Before being charged today, Savader was making a name for himself in the Republican Party, taking jobs on the campaigns of Mitt Romney and, before him, Newt Gingrich. On his well-followed Twitter profile, Savader describes himself as a "Reagan Republican" and an "American Patriot." His public Facebook profile features hundreds of photos of conservative politicians and personalities — including Mitt Romney, Paul Ryan, Marco Rubio, Tucker Carlson, Ann Coulter, Steven Crowder, and Andrew Breitbart — smiling next to Savader. "Savader is/was one of those young D.C. go-getters — there are legion — who made sure to get photographed with as many famous people as possible," suggested Slate columnist David Weigel, who met Savader on the campaign trail in 2012.

It was a different story for the photographs of others, the complaint against Savader alleges.
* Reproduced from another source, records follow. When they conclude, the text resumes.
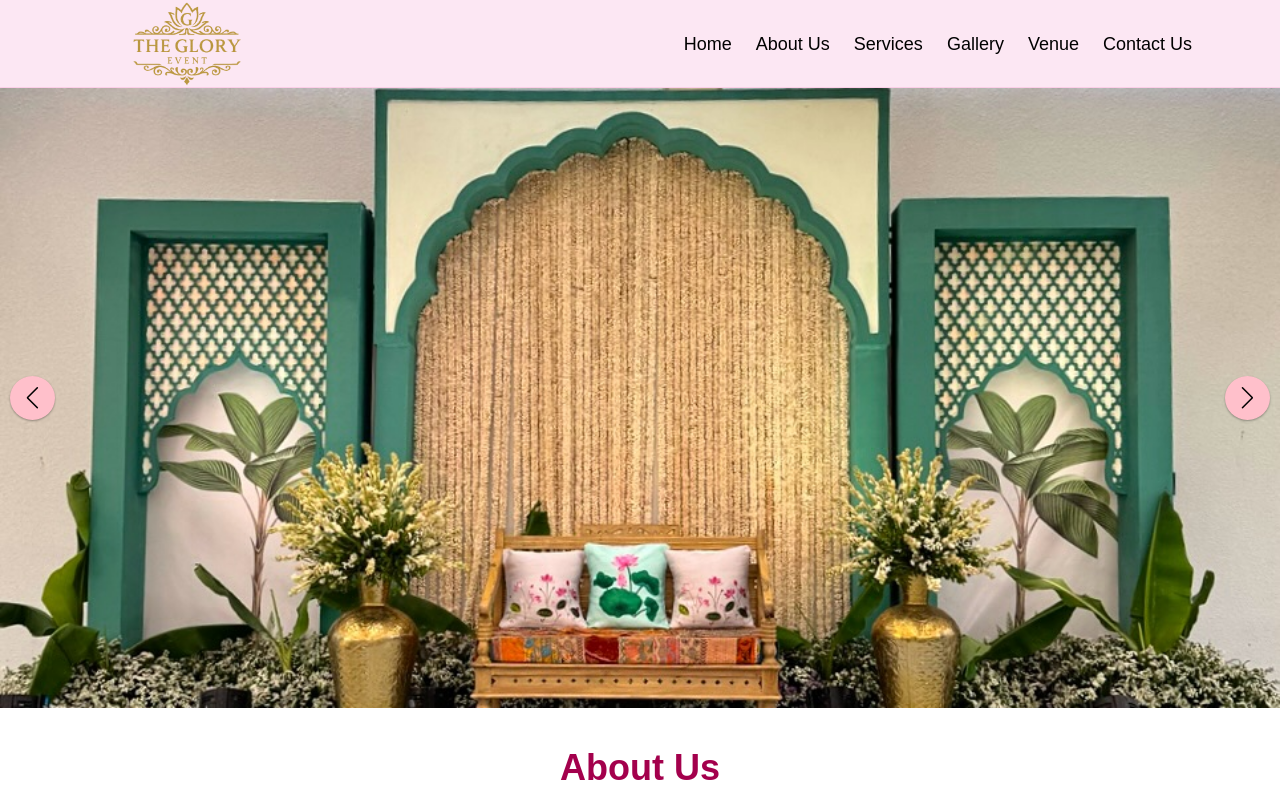
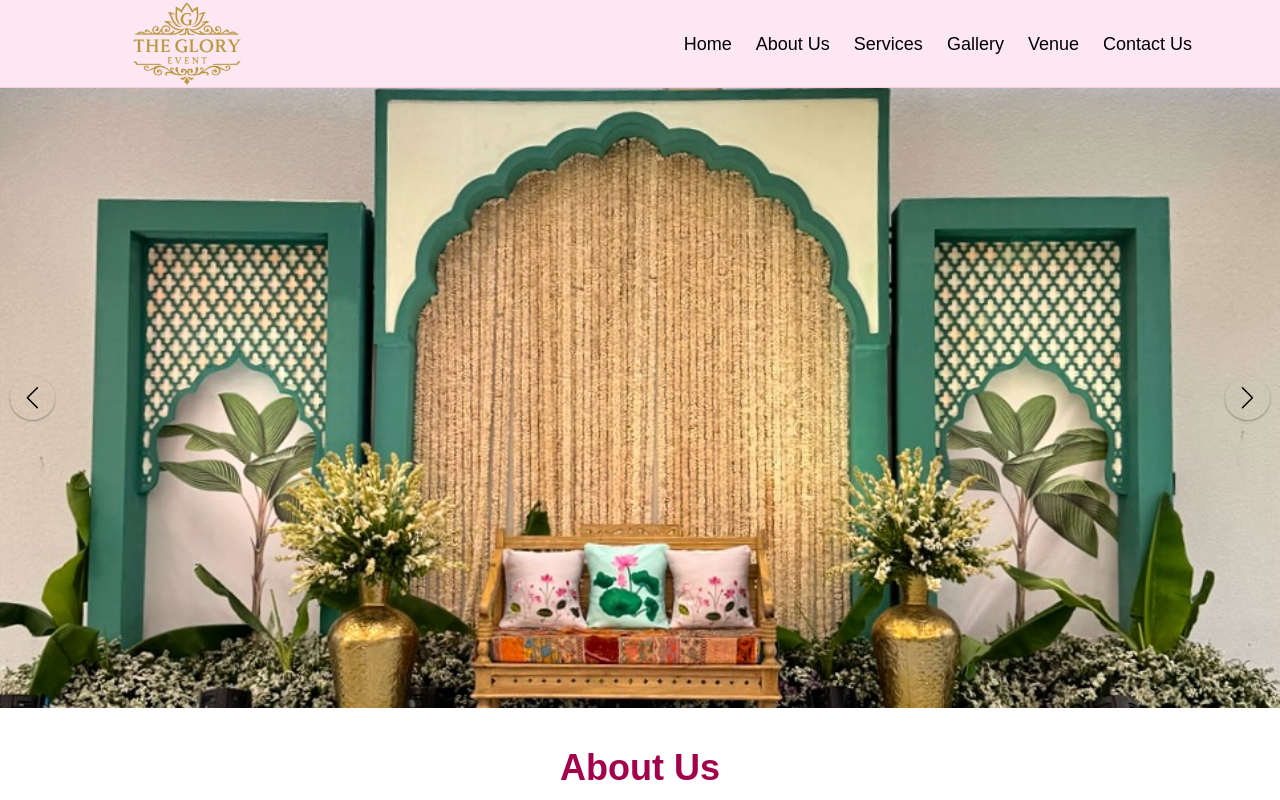
Before and after one commit to rakshitjain1/TheGLory, a React (Vite) app: page / in a window 1280 px wide. Shown: the top 800 px of the page. Built offline with nearby package versions, Linux system fonts and the light colour scheme.

Commit message:
first commit

```diff
--- a/src/index.css
+++ b/src/index.css
@@ -57,7 +57,7 @@ body {
   display: flex;
   align-items: center;
   justify-content: center;
-  background: pink;
+  background: transparent;
   border-radius: 100%;
   height: 45px;
   width: 45px;
```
Over several episodes with more than a dozen women, Savader is charged with threatening to ruin his victims' reputations with compromising photographs if they did not comply with his various requests. In one exchange, Savader allegedly demanded that a woman accept his friend request on Facebook:

The writer threatened to send the photos to Victim 11's parents and friends unless she told him not to: "Do it from ur phone RIGHT NOW!!!!!!!!!!!! I swear to god don't be stupid. U don't want every1 [sic] including your parents seeing your tits ass and pussy. Accept it now!! This is what I will send ur mom with the pics unless u accept now "thought u would want to see these pics of your baby girl. They're very revealing. About to send them to every1 so she is a star"

(The FBI special agent who filed the complaint collected a total of five different Google Voice numbers, each of which was programmed to forward texts to a cell phone belonging to Savader.)

Savader appears to have been a dedicated staffer. According to Yahoo News, he enjoyed dressing up as 'Ellis the Elephant,' the protagonist of two children's books written by Newt Gingrich's wife, Callista. (The Wire's Elspeth Reeve reported in December 2011 on the number of similarities between Ellis and Newt Gingrich.) A February 2012 profile on the website of George Washington University, to which Savader transferred in 2010, detailed his dedication in even more detail:

Mr. Savader began working for the campaign last June after writing to Callista Gingrich, the candidate’s wife, who put him in touch with the national campaign director. As special assistant to the chief operating officer for the campaign, Mr. Savader works full time at the campaign headquarters and is responsible for sending Mr. Gingrich a daily report. Before primary season began, Mr. Savader was still in classes at GW full time, but this semester he’s only able to take two night classes – a sacrifice Mr. Savader says has definitely been worth it.

“It’s been a great opportunity,” said Mr. Savader. “I’m having a great experience, and I’m meeting lots of good people. It’s important to get hands-on experience in politics, and that’s what I’m getting.”

Savader remains in FBI custody in New York. The full complaint against him is embedded below:

This article is from the archive of our partner The Wire.